## What the exercise asks
Where the records below have a line with "hardware", that line is to be copied.

Edit difference data:
......

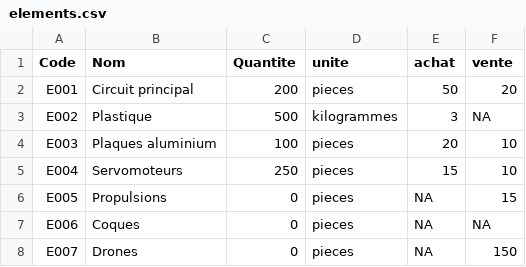
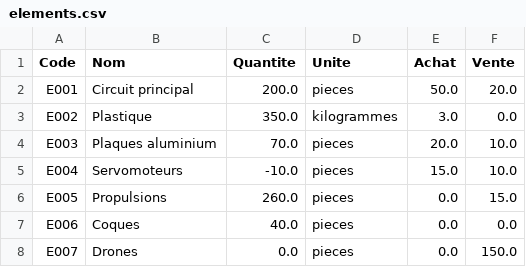
Before and after one commit to Fayet64/ProjetJava, a CSV file: elements.csv, drawn as a sheet.

Commit message:
Merge origin/master
Conflicts:
	chaines.csv
	src/projetjava/Chaine.java
	src/projetjava/Element.java
	src/projetjava/ProjetJava.java

```diff
--- a/elements.csv
+++ b/elements.csv
@@ -1,8 +1,8 @@
-Code;Nom;Quantite;unite;achat;vente
-E001;Circuit principal;200;pieces;50;20
-E002;Plastique;500;kilogrammes;3;NA
-E003;Plaques aluminium;100;pieces;20;10
-E004;Servomoteurs;250;pieces;15;10
-E005;Propulsions;0;pieces;NA;15
-E006;Coques;0;pieces;NA;NA
-E007;Drones;0;pieces;NA;150
+Code;Nom;Quantite;Unite;Achat;Vente
+E001;Circuit principal;200.0;pieces;50.0;20.0
+E002;Plastique;350.0;kilogrammes;3.0;0.0
+E003;Plaques aluminium;70.0;pieces;20.0;10.0
+E004;Servomoteurs;-10.0;pieces;15.0;10.0
+E005;Propulsions;260.0;pieces;0.0;15.0
+E006;Coques;40.0;pieces;0.0;0.0
+E007;Drones;0.0;pieces;0.0;150.0
```
Also changed, not shown: 12 other files.
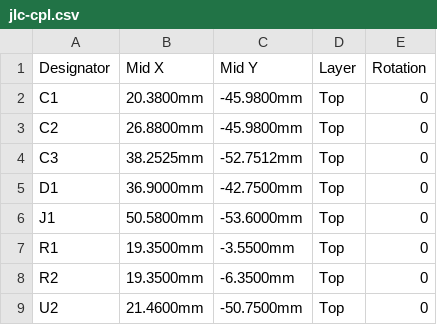
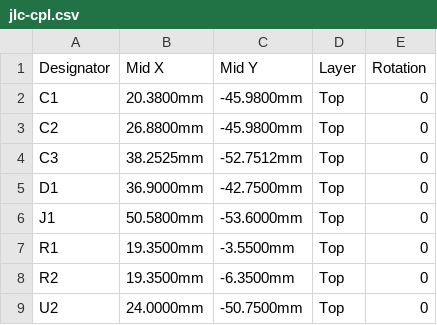
Before and after one commit to Meo98/picostack, a CSV file: hardware/fertigung/sockel/jlc-cpl.csv, drawn as a sheet.

```diff
--- a/hardware/fertigung/sockel/jlc-cpl.csv
+++ b/hardware/fertigung/sockel/jlc-cpl.csv
@@ -8,2 +8,2 @@ R1,19.3500mm,-3.5500mm,Top,0
 R2,19.3500mm,-6.3500mm,Top,0
-U2,21.4600mm,-50.7500mm,Top,0
+U2,24.0000mm,-50.7500mm,Top,0
```
Also changed, not shown: 1 other file.
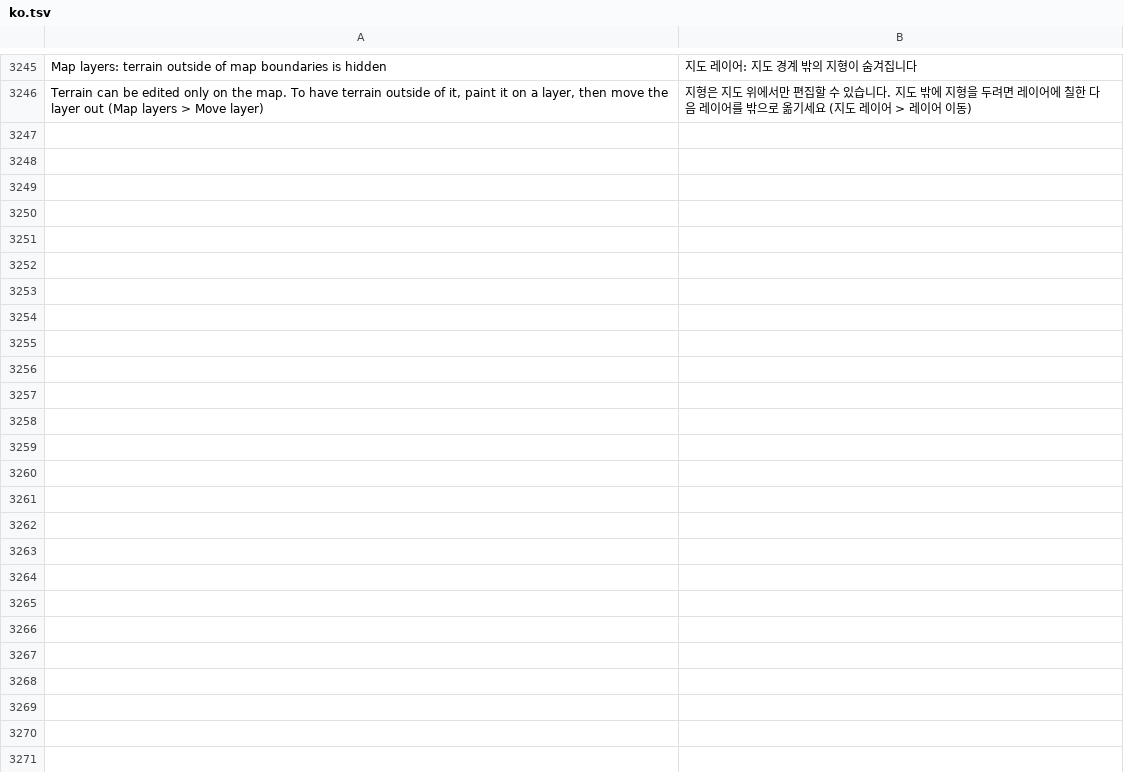
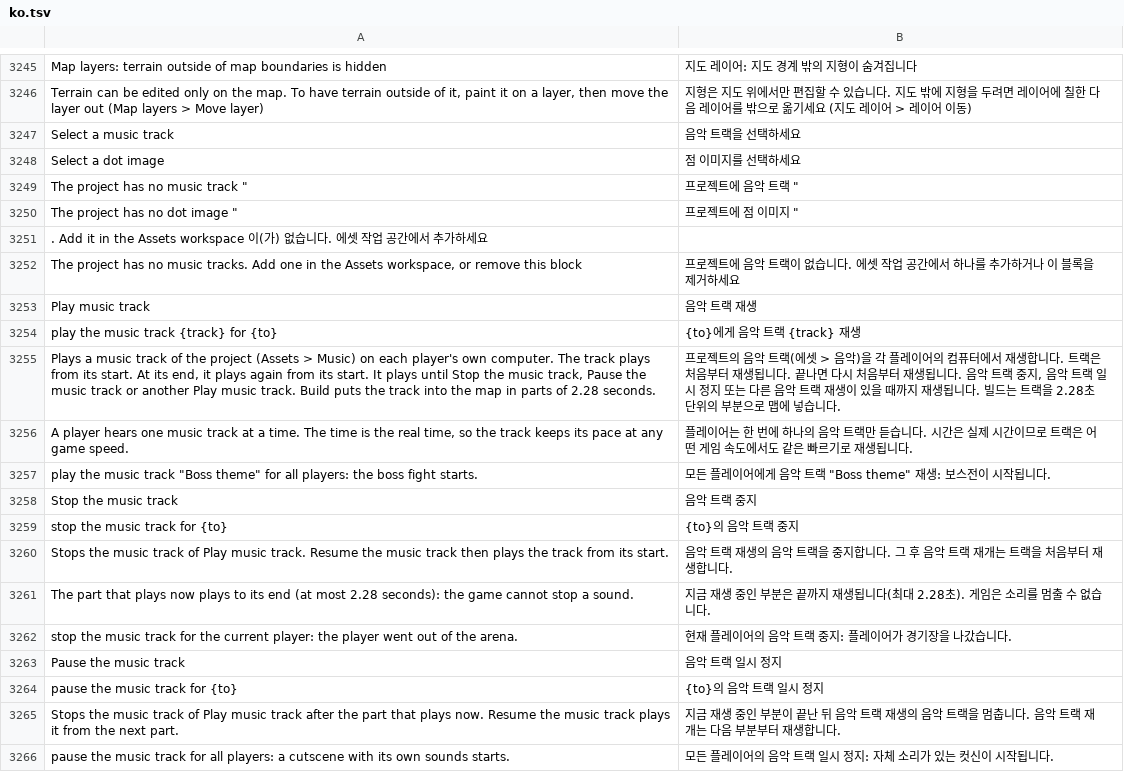
Before and after one commit to stardraft-editor/stardraft, a TSV file: apps/editor/res/lang/ko.tsv, drawn as a sheet; only a part is shown, gaps mark what is left out; the diff covers the shown part only; the diff names each change by its address in the sheet, - before the commit and + after, or states it on an @@ line.

Commit message:
KPIs: translations of the music track and dot image blocks and their checker texts (the missing translations back to the baseline); the large-file KPI leaves out the data tables that tools make (src/data, src/mods), its target 3

```diff
--- a/apps/editor/res/lang/ko.tsv
+++ b/apps/editor/res/lang/ko.tsv
+row 3247: Select a music track | 음악 트랙을 선택하세요
+row 3248: Select a dot image | 점 이미지를 선택하세요
+row 3249: The project has no music track " | 프로젝트에 음악 트랙 "
+row 3250: The project has no dot image " | 프로젝트에 점 이미지 "
+row 3251: . Add it in the Assets workspace 이(가) 없습니다. 에셋 작업 공간에서 추가하세요
+row 3252: The project has no music tracks. Add one in the Assets workspace, or remove this block | 프로젝트에 음악 트랙이 없습니다. 에셋 작업 공간에서 하나를 추가하거나 이 블록을 제거하세요
+row 3253: Play music track | 음악 트랙 재생
+row 3254: play the music track {track} for {to} | {to}에게 음악 트랙 {track} 재생
+row 3255: Plays a music track of the project (Assets > Music) on each player's own computer. The track plays from its start. At its end, it plays again from its start. It plays until Stop the music track, Pause the music track or another Play music track. Build puts the track into the map in parts of 2.28 seconds. | 프로젝트의 음악 트랙(에셋 > 음악)을 각 플레이어의 컴퓨터에서 재생합니다. 트랙은 처음부터 재생됩니다. 끝나면 다시 처음부터 재생됩니다. 음악 트랙 중지, 음악 트랙 일시 정지 또는 다른 음악 트랙 재생이 있을 때까지 재생됩니다. 빌드는 트랙을 2.28초 단위의 부분으로 맵에 넣습니다.
+row 3256: A player hears one music track at a time. The time is the real time, so the track keeps its pace at any game speed. | 플레이어는 한 번에 하나의 음악 트랙만 듣습니다. 시간은 실제 시간이므로 트랙은 어떤 게임 속도에서도 같은 빠르기로 재생됩니다.
+row 3257: play the music track "Boss theme" for all players: the boss fight starts. | 모든 플레이어에게 음악 트랙 "Boss theme" 재생: 보스전이 시작됩니다.
+row 3258: Stop the music track | 음악 트랙 중지
+row 3259: stop the music track for {to} | {to}의 음악 트랙 중지
+row 3260: Stops the music track of Play music track. Resume the music track then plays the track from its start. | 음악 트랙 재생의 음악 트랙을 중지합니다. 그 후 음악 트랙 재개는 트랙을 처음부터 재생합니다.
+row 3261: The part that plays now plays to its end (at most 2.28 seconds): the game cannot stop a sound. | 지금 재생 중인 부분은 끝까지 재생됩니다(최대 2.28초). 게임은 소리를 멈출 수 없습니다.
+row 3262: stop the music track for the current player: the player went out of the arena. | 현재 플레이어의 음악 트랙 중지: 플레이어가 경기장을 나갔습니다.
+row 3263: Pause the music track | 음악 트랙 일시 정지
+row 3264: pause the music track for {to} | {to}의 음악 트랙 일시 정지
+row 3265: Stops the music track of Play music track after the part that plays now. Resume the music track plays it from the next part. | 지금 재생 중인 부분이 끝난 뒤 음악 트랙 재생의 음악 트랙을 멈춥니다. 음악 트랙 재개는 다음 부분부터 재생합니다.
+row 3266: pause the music track for all players: a cutscene with its own sounds starts. | 모든 플레이어의 음악 트랙 일시 정지: 자체 소리가 있는 컷신이 시작됩니다.
```
Also changed, not shown: 10 added rows elsewhere in this file, apps/editor/res/lang/es.tsv, apps/editor/res/lang/fr.tsv, 11 other files.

......

## Result of this exercise
Before and after one commit to Meo98/picostack, a CSV file: hardware/fertigung/sockel/jlc-cpl.csv, drawn as a sheet.
--- a/hardware/fertigung/sockel/jlc-cpl.csv
+++ b/hardware/fertigung/sockel/jlc-cpl.csv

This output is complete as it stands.